Caretakers reported that their birds learned new skills, such as foraging and vocalizations, and even exhibited more lively behavior during the calls. The parrots initiated calls freely, and they engaged in call-and-response vocalizations that mimic those in the wild.
Interestingly, the birds engaged in most of the calls for the maximum allowed time and developed strong preferences.
For instance, a Goffin’s cockatoo named Ellie became good friends with a California-based African grey named Cookie, and they still communicate more than a year later.
“It’s been over a year and they still talk,” Jennifer Cunha, a parrot behaviorist, and Northeastern-affiliated researcher says.
While the findings indicate that video calls can improve a pet parrot’s quality of life, the researchers caution that the technology should be introduced slowly and carefully monitored to avoid fear, aggression, or property damage. Overall, the study suggests that using video calls to approximate wild bird communication can enhance parrots’ behavior and well-being in their owners’ homes.
“We’re not saying you can make them as happy as they would be in the wild,” Kleinberger says. “We’re trying to serve those who are already [in captivity].”

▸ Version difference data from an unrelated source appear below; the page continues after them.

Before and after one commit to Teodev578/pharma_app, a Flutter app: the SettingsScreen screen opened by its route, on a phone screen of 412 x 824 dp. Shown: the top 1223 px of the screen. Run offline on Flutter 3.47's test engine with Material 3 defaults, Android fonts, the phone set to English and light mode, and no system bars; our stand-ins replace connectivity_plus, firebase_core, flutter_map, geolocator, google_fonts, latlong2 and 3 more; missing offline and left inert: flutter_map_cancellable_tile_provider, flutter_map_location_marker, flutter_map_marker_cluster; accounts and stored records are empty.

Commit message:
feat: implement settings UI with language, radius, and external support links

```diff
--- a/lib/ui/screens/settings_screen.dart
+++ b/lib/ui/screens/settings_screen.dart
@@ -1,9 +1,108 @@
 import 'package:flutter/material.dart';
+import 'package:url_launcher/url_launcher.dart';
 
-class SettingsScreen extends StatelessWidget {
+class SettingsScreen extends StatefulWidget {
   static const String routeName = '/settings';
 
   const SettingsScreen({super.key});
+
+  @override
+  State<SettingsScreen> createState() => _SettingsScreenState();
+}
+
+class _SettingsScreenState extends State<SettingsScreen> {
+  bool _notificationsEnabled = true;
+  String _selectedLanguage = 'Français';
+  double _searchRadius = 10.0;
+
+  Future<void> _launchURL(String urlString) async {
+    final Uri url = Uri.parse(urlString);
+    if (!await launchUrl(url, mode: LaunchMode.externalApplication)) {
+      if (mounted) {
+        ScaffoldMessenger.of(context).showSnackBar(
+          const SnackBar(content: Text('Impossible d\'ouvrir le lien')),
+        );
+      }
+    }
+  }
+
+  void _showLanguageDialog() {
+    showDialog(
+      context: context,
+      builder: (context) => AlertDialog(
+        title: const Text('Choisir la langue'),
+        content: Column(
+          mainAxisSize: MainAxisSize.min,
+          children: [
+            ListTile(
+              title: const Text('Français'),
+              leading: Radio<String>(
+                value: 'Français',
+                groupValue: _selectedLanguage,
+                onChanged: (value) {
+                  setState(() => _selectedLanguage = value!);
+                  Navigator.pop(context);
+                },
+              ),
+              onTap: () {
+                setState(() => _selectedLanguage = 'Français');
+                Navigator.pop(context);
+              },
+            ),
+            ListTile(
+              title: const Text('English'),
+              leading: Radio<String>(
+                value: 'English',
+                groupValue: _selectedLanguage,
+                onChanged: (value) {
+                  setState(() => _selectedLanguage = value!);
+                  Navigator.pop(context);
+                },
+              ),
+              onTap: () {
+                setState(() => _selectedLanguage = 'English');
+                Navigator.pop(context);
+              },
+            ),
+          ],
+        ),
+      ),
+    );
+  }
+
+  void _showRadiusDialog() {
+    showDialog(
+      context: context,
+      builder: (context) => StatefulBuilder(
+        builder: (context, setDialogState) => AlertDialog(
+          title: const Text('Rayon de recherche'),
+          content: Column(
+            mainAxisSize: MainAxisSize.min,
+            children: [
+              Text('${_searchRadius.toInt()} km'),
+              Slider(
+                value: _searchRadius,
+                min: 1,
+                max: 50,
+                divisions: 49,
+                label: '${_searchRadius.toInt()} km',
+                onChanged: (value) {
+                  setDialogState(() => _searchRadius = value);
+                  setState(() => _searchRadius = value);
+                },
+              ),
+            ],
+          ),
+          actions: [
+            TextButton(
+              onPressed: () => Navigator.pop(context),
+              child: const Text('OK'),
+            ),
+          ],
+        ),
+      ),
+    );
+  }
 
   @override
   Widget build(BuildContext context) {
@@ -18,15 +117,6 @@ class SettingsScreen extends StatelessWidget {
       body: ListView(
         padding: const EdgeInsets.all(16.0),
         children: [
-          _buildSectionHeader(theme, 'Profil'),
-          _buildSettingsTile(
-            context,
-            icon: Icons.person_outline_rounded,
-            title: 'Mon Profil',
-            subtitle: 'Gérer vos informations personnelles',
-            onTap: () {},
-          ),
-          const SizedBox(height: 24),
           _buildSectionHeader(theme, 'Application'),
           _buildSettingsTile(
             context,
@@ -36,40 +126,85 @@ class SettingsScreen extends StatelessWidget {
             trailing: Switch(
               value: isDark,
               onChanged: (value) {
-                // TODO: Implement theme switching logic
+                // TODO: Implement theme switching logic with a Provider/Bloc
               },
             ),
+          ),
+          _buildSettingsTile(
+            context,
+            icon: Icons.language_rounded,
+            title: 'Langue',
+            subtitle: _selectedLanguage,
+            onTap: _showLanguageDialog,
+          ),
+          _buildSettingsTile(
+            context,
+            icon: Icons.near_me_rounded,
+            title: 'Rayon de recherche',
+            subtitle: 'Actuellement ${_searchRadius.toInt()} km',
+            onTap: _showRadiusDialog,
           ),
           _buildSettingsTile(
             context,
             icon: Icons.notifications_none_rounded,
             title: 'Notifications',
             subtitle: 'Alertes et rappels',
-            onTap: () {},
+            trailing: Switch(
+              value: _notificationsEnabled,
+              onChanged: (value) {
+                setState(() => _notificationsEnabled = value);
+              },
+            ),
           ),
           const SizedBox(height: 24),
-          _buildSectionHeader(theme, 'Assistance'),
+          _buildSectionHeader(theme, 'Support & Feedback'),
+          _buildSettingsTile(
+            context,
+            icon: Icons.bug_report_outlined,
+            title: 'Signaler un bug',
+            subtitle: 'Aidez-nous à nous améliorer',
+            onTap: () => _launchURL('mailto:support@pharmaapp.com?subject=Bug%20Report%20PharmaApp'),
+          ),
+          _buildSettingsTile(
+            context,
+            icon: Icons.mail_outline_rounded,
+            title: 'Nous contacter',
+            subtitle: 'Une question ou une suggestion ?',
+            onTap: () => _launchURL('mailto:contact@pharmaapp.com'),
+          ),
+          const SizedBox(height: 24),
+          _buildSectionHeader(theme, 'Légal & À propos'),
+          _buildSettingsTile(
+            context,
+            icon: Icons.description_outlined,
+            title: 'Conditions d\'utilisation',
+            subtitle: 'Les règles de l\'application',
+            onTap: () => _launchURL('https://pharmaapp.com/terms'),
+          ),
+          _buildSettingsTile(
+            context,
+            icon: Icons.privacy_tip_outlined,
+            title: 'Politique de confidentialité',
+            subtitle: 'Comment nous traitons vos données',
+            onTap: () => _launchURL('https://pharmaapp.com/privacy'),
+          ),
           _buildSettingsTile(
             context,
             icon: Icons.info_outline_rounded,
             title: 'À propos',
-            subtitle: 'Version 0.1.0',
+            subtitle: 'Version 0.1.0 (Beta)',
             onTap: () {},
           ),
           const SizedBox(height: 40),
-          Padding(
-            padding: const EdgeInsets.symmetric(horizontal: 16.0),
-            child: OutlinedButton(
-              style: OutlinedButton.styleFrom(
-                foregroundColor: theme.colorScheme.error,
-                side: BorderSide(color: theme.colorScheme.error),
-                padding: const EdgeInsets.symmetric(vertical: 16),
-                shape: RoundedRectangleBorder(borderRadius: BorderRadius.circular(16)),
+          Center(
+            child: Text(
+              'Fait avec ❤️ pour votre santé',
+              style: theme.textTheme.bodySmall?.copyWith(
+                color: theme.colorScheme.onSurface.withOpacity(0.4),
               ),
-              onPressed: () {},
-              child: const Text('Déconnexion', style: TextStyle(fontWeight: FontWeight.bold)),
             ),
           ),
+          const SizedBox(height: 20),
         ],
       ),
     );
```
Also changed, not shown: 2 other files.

The study revealed that video calls could benefit parrots who are unable to interact physically with other birds due to various reasons, such as disease.
For instance, two elderly male macaws suffering from illness were paired together and formed a deep bond despite having barely seen another macaw in their lives.
They danced and sang together enthusiastically through the screen and called out to each other whenever one moved out of the video frame.
“It really speaks to how cognitively complex these birds are and how much ability they have to express themselves,” says Ilyena Hirskyj-Douglas, an assistant professor at the University of Glasgow. “It was really beautiful, those two birds, for me.”
Overall, the study suggests that teaching parrots to make video calls on tablets and smartphones can have a positive impact on their behavior and well-being in domestic environments. The study highlights the cognitive complexity of parrots and their ability to express themselves.